The latest dot plot was released at the FOMC’s second meeting ago in late March 2023. Then these top Fed officials expected the FFR to remain at its current 5.13% at year-end 2023. After seeing the dot plot fail miserably to predict future FFR levels for years, it would be shocking if this latest one proves correct. Traders now think the Fed will have to start cutting soon, to combat a recession fueled by its aggressive hikes.
There are many examples of top Fed officials’ FFR outlooks in those quarterly dot plots proving wildly inaccurate compared to what actually happened. I’ve written extensively about them in our newsletters over the years, as dot plots can really move the dollar and gold. Given the Fed guys’ terrible track record for actually forecasting future FFR levels, traders really shouldn’t care much about what they’re saying.

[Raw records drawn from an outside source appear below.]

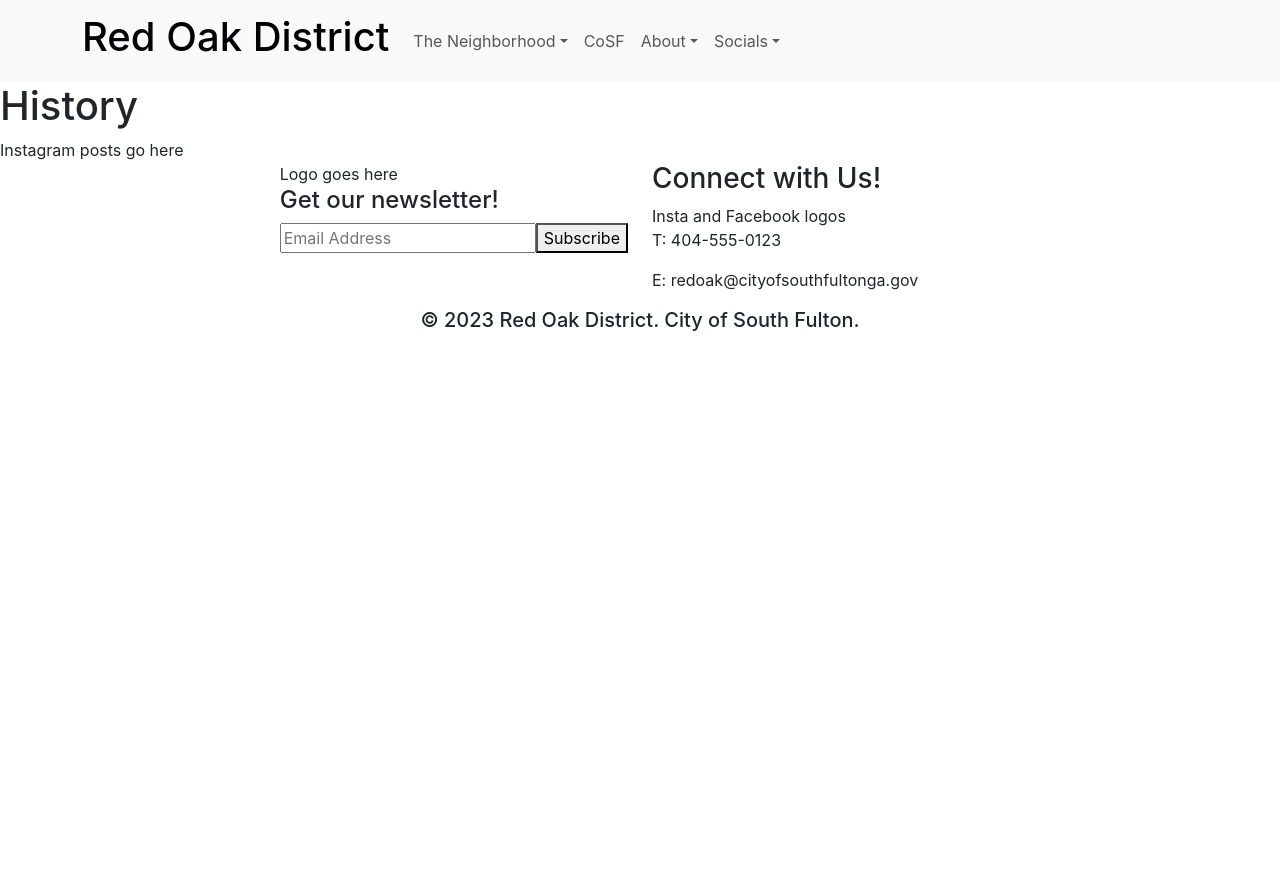
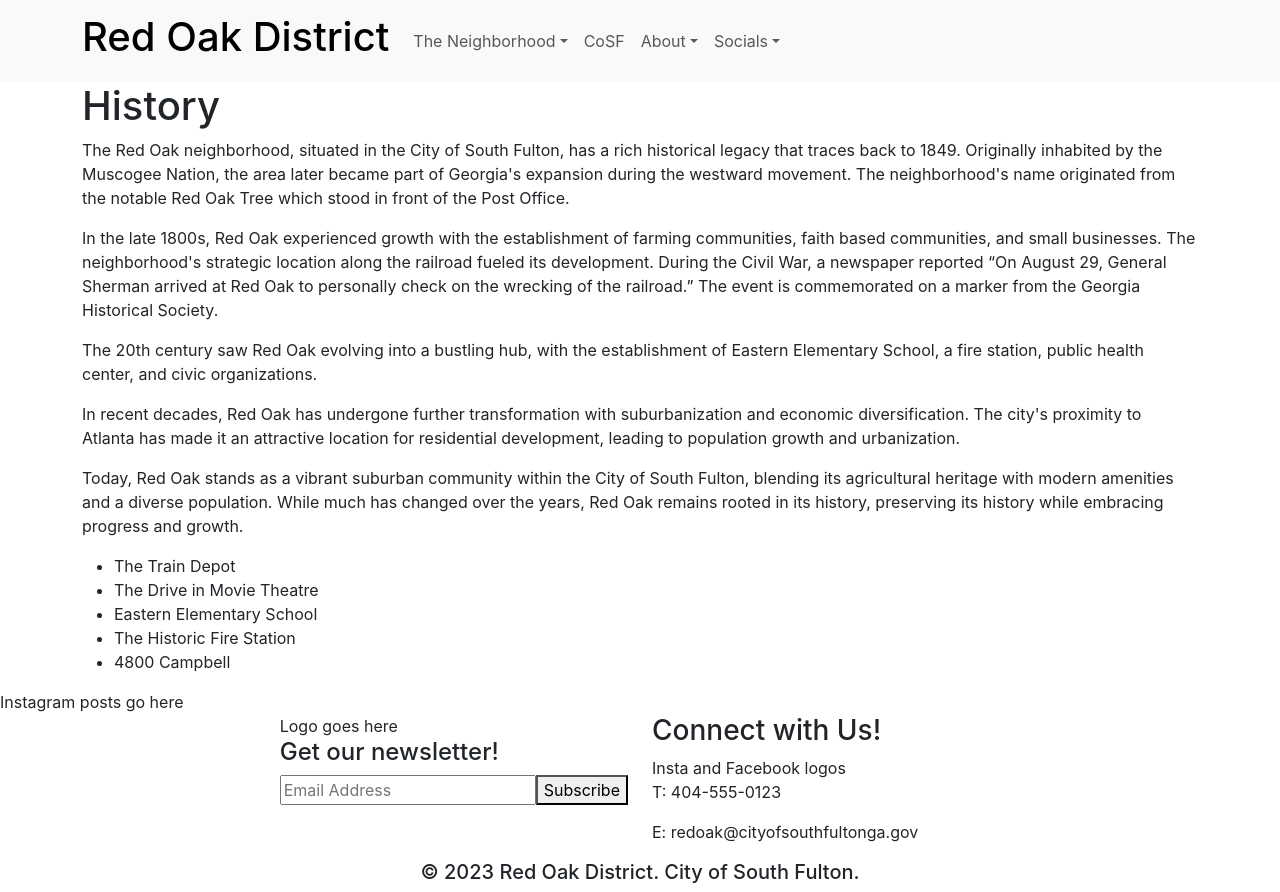
Before and after one commit to roblingjohn/red-oak-district, a React (Create React App) app: page /history in a window 1280 px wide. Before the commit the page ends 800 px from the top, so only its background shows below. Built offline with nearby package versions, Linux system fonts and the light colour scheme.

Commit message:
Adds copy to history page.

```diff
--- a/src/containers/History.jsx
+++ b/src/containers/History.jsx
@@ -1,10 +1,50 @@
 import React from "react";
+import { Container } from "react-bootstrap";
 
 const History = () => {
   return (
-    <div>
+    <Container>
       <h1>History</h1>
-    </div>
+      <p>
+        The Red Oak neighborhood, situated in the City of South Fulton, has a
+        rich historical legacy that traces back to 1849. Originally inhabited by
+        the Muscogee Nation, the area later became part of Georgia's expansion
+        during the westward movement. The neighborhood's name originated from
+        the notable Red Oak Tree which stood in front of the Post Office.{" "}
+      </p>
+      <p>
+        In the late 1800s, Red Oak experienced growth with the establishment of
+        farming communities, faith based communities, and small businesses. The
+        neighborhood's strategic location along the railroad fueled its
+        development. During the Civil War, a newspaper reported “On August 29,
+        General Sherman arrived at Red Oak to personally check on the wrecking
+        of the railroad.” The event is commemorated on a marker from the Georgia
+        Historical Society.
+      </p>
+      <p>
+        The 20th century saw Red Oak evolving into a bustling hub, with the
+        establishment of Eastern Elementary School, a fire station, public
+        health center, and civic organizations.{" "}
+      </p>
+      <p>
+        In recent decades, Red Oak has undergone further transformation with
+        suburbanization and economic diversification. The city's proximity to
+        Atlanta has made it an attractive location for residential development,
+        leading to population growth and urbanization.{" "}
+      </p>
+      <p>
+        Today, Red Oak stands as a vibrant suburban community within the City of
+        South Fulton, blending its agricultural heritage with modern amenities
+        and a diverse population. While much has changed over the years, Red Oak
+        remains rooted in its history, preserving its history while embracing
+        progress and growth.
+      </p>
+      <ul>
+        <li>The Train Depot</li> <li>The Drive in Movie Theatre</li>{" "}
+        <li>Eastern Elementary School</li>
+        <li>The Historic Fire Station</li> <li>4800 Campbell</li>
+      </ul>
+    </Container>
   );
 };
 
```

Gold’s sizable 5.4% May pullback was driven by heavy gold-futures selling in the face of a parallel big 2.8% surge in the US Dollar Index. All that was mostly fueled by rising futures-implied Fed-rate-hike odds at coming FOMC meetings. Hawkish Fedspeak played a big role in driving traders’ shifting expectations like usual. And most of that came from the regional Fed presidents who are a permanent minority on the FOMC.
Collectively they have no power to set or alter the Fed’s monetary policy unless the controlling governors want to. And that phalanx of aggressive Fedspeak is ending as the next blackout period ahead of the FOMC’s upcoming mid-June meeting starts Saturday. So there’s a good chance May’s gold pullback and USDX bounce both driven by that Fedspeak will stall or reverse in coming weeks, which is bullish for gold.
While gold’s sizable pullback last month did ramp bearish sentiment, it really wasn’t a big deal in the grand scheme. Back in February, gold suffered a bigger 7.2% pullback triggered by an epic upside surprise in monthly US jobs. But that didn’t last long, and gold soon reversed hard to power 13.2% higher into early May almost achieving that new nominal record close! But unfortunately gold-stock traders still freaked out.
During May’s several weeks when gold fell 5.4%, the leading benchmark GDX gold-stock ETF plunged 15.2%! That made for 2.8x downside leverage to gold, on the high side of the major gold miners’ usual 2x-to-3x range. That overdone gold-stock dumping is leaving some great bargains in its wake, even in fundamentally-superior smaller mid-tier and junior gold miners. So gold-stock traders should be preparing to buy.
This powerful gold upleg is due to resume soon with the Fed running out of room to keep hiking. That will lower the efficacy of Fedspeak jawboning to move markets. With June being the peak summer-doldrums month for both gold and its miners’ stocks, the timing of gold’s reversal may drag out a bit. But traders need to be ready with a great-gold-stocks shopping list. Once gold-futures buying returns, it should multiply fast.
The bottom line is gold’s hawkish-Fedspeak-driven May pullback has likely mostly run its course. Top Fed officials have been talking tough on future rate hikes, but now they have to quit with the next FOMC meeting nearing. That should help reverse recent heavy gold-futures selling into buying, reigniting gold’s interrupted upleg. Battered gold stocks will fly higher with gold, earning fast gains for smart contrarians.
Futures traders really ought to stop worrying about Fedspeak anyway. Top Fed officials have a dismal track record of predicting rate trends, especially near turning points. And the regional Fed presidents who are responsible for most market-moving Fedspeak collectively have no real voting power in the FOMC. As traders figure this out and the Fed runs out of room to keep hiking, Fedspeak’s impact on gold should dwindle.
(By Adam Hamilton)